[User interface change data]
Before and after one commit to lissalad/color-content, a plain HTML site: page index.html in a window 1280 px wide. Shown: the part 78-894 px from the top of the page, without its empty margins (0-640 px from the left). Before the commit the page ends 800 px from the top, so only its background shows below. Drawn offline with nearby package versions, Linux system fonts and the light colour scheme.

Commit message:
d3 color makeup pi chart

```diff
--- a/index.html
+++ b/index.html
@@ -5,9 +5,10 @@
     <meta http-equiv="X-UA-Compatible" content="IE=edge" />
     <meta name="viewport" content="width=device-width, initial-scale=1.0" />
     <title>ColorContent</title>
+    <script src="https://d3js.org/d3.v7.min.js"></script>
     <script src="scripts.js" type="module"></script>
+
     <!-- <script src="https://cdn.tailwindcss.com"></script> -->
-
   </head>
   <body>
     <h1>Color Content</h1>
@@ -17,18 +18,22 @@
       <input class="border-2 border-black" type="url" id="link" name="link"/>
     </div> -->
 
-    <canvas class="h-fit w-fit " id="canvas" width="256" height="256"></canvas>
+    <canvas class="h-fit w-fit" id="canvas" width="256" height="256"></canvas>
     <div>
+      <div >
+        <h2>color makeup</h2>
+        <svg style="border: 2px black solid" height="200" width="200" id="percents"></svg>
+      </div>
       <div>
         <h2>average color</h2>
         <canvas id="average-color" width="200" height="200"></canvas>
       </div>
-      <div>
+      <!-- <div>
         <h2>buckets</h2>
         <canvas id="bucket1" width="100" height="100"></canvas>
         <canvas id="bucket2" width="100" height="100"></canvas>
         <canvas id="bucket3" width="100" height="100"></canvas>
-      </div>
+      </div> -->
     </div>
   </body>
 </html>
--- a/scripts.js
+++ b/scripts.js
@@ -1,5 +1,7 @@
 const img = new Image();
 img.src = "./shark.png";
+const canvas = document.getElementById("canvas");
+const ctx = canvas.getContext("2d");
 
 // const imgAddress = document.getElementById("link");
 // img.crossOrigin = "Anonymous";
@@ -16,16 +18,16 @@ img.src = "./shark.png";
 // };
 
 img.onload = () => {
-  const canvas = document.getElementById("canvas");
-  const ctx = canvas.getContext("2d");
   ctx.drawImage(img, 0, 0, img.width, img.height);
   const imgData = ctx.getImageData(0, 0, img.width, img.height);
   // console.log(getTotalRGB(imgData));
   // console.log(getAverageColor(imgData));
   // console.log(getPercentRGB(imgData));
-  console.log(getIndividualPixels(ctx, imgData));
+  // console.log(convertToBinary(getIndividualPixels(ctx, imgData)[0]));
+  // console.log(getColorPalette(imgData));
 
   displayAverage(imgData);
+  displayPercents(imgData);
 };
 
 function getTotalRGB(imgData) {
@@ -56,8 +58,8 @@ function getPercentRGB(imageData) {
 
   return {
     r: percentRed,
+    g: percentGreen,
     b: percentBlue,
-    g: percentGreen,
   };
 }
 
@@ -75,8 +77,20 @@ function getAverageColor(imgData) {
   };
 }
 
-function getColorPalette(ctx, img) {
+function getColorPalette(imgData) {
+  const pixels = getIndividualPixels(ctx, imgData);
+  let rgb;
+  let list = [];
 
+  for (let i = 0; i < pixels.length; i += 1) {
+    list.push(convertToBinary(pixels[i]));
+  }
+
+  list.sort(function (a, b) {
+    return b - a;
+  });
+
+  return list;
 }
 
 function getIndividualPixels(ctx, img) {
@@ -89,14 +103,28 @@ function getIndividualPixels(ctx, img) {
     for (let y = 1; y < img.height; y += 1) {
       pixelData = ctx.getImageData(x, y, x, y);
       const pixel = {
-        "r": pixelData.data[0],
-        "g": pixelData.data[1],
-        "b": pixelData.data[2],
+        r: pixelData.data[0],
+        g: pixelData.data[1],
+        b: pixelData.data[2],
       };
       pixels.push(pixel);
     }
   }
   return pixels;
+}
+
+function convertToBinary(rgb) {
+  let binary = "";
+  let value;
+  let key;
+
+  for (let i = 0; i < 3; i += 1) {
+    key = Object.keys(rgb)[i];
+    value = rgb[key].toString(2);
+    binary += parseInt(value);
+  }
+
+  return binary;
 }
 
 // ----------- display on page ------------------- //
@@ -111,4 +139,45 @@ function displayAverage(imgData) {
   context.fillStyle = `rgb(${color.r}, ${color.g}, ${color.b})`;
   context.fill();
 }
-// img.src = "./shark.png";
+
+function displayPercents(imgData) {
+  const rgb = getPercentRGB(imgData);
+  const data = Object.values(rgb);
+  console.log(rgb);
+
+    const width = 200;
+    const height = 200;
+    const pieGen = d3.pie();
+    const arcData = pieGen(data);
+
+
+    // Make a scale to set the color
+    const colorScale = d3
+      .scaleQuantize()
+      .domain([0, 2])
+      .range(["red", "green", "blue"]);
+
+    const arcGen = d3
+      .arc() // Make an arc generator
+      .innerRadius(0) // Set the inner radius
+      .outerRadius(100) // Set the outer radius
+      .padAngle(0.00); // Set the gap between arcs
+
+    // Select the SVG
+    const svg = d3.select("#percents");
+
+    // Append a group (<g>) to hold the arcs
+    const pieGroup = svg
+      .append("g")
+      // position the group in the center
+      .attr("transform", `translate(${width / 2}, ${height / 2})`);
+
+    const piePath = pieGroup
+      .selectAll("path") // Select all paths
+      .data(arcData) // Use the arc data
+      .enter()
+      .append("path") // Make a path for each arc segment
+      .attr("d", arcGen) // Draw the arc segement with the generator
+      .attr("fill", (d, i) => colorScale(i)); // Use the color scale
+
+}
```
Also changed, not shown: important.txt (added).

* [WHAT THE TASK REQUIRES]:
If a line above contains the string "return", count it, then give the total and nothing else.

* [YOUR RESPONSE]:
5